This is a recipe that was printed in Mishpacha’s Family First Magazine in the March 5, 2008 edition.  I tried it that year and must have been in one of my organized moments, because I found it just where I thought it would be and in a protective plastic sleeve. I am glad I was able to find it now.

 

ARANYGALUSKA

Ingredients

  • 6 1/2 cups (2lbs + 4 oz) or 1 Kilo flour
  • 1 cup margarine or butter, melted
  • 6 tablespoons sugar
  • 2 tablespoons vanilla sugar
  • 3 tablespoons dry yeast
  • 1 1/2 cups lukewarm water
  • 1 1/2 cups apple juice (use milk if making it dairy)
  • 2 egg yolks
  • 1/2 teaspoon salt

 

TOPPING:

  • oil
  • 3 cups choppped/ground walnuts
  • 1 cup sugar
  • 1 vanilla sugar

Directions

Place the flour, margarine, and sugars into a large bowl.  In a smaller bowl, pour the lukewarm water over the yeast and wait 2-3 minutes.  Add this to the flour, along with the apple juice, egg yolks, and salt.  Mix together until it forms a dough.  The dough should be soft and pliable.  Tranfer the dough to a bowl sprinkled generously with flour.  Cover and let the dough rise for 45 minutes.

After the dough is risen, transfer it to a work surface and roll it out gently to a 1/2-inch thickness.  Use a glass with a 3-inch rim and cut out circle.  Cover the circles and let them rest for 15 minutes.

Prepare two bowls.  Pour some oil into the first; in the second one, combine the walnuts with the sugar and vanilla sugar.

Lightly grease two tube pans with removable bottoms.  Working quickly, dip the dough circles into oil and then coat them with the nut/sugar mixture.
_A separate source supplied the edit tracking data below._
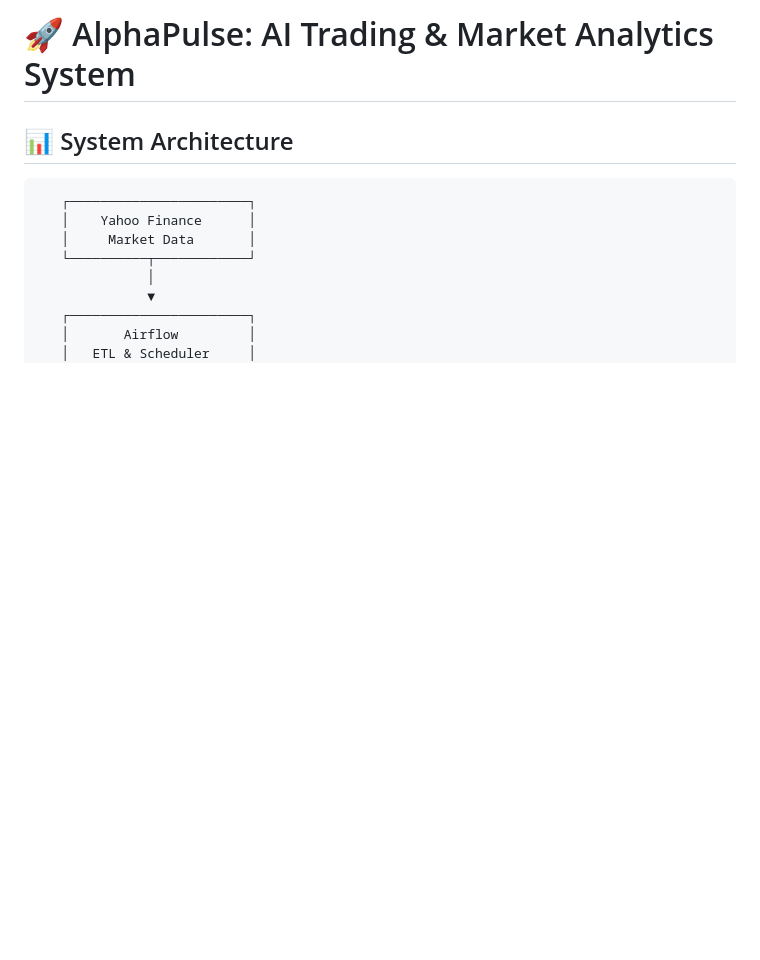
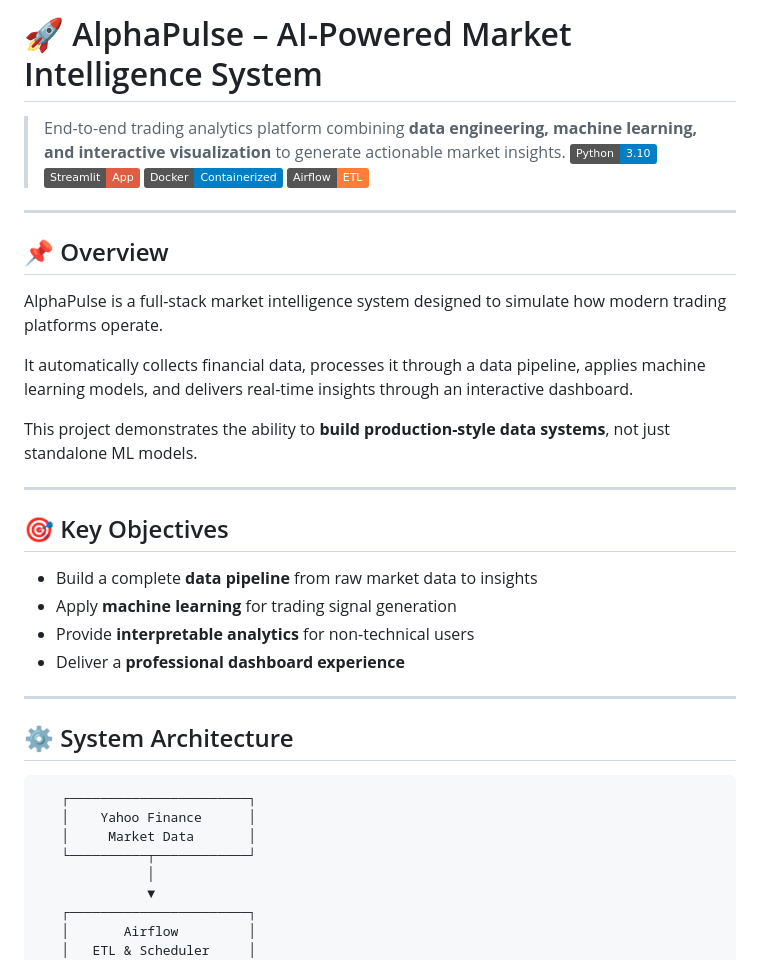
Before and after one commit to germeengehad/AlphaPulse-Market-Intelligence, a Markdown page: README.md, the part around one of its changes. Drawn GitHub-style; badges without logos; blank space fills up the shorter version.

```diff
--- a/README.md
+++ b/README.md
@@ -1,6 +1,34 @@
-# 🚀 AlphaPulse: AI Trading & Market Analytics System
+# 🚀 AlphaPulse – AI-Powered Market Intelligence System
 
-## 📊 System Architecture
+> End-to-end trading analytics platform combining **data engineering, machine learning, and interactive visualization** to generate actionable market insights.
+![Python](https://img.shields.io/badge/Python-3.10-blue)
+![Streamlit](https://img.shields.io/badge/Streamlit-App-red)
+![Docker](https://img.shields.io/badge/Docker-Containerized-blue)
+![Airflow](https://img.shields.io/badge/Airflow-ETL-orange)
+
+---
+
+## 📌 Overview
+
+AlphaPulse is a full-stack market intelligence system designed to simulate how modern trading platforms operate.
+
+It automatically collects financial data, processes it through a data pipeline, applies machine learning models, and delivers real-time insights through an interactive dashboard.
+
+This project demonstrates the ability to **build production-style data systems**, not just standalone ML models.
+
+---
+
+## 🎯 Key Objectives
+
+- Build a complete **data pipeline** from raw market data to insights
+- Apply **machine learning** for trading signal generation
+- Provide **interpretable analytics** for non-technical users
+- Deliver a **professional dashboard experience**
+
+---
+
+## ⚙️ System Architecture
+
 
        ┌───────────────────────┐
        │    Yahoo Finance      │
```
Also changed, not shown: other parts of README.md (+102 -31 lines).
Put the coated balls inside the pan to form layers.  Sprinkle additional nut mixture on top of each completed layer, until you have three layers in all.  The cake should reach about 3/4 of the height of the pan.  Repeat the same process with the second pan.  If using lekvar filling, put a teaspoon or two of the jam in the center of each round.  form into a ball, enclosing the filling.  Then dip in oil and nuts and described above.  Rise 30 minutes.

Preheat oven to 350 degrees.

Bake for 45 minutes.  Let cool.  Use both hands to carefully remove the cake from around the tube.  Serve whole on a cake plate, and expect the balls to be pulled apart for eating.

yield: 2 cakes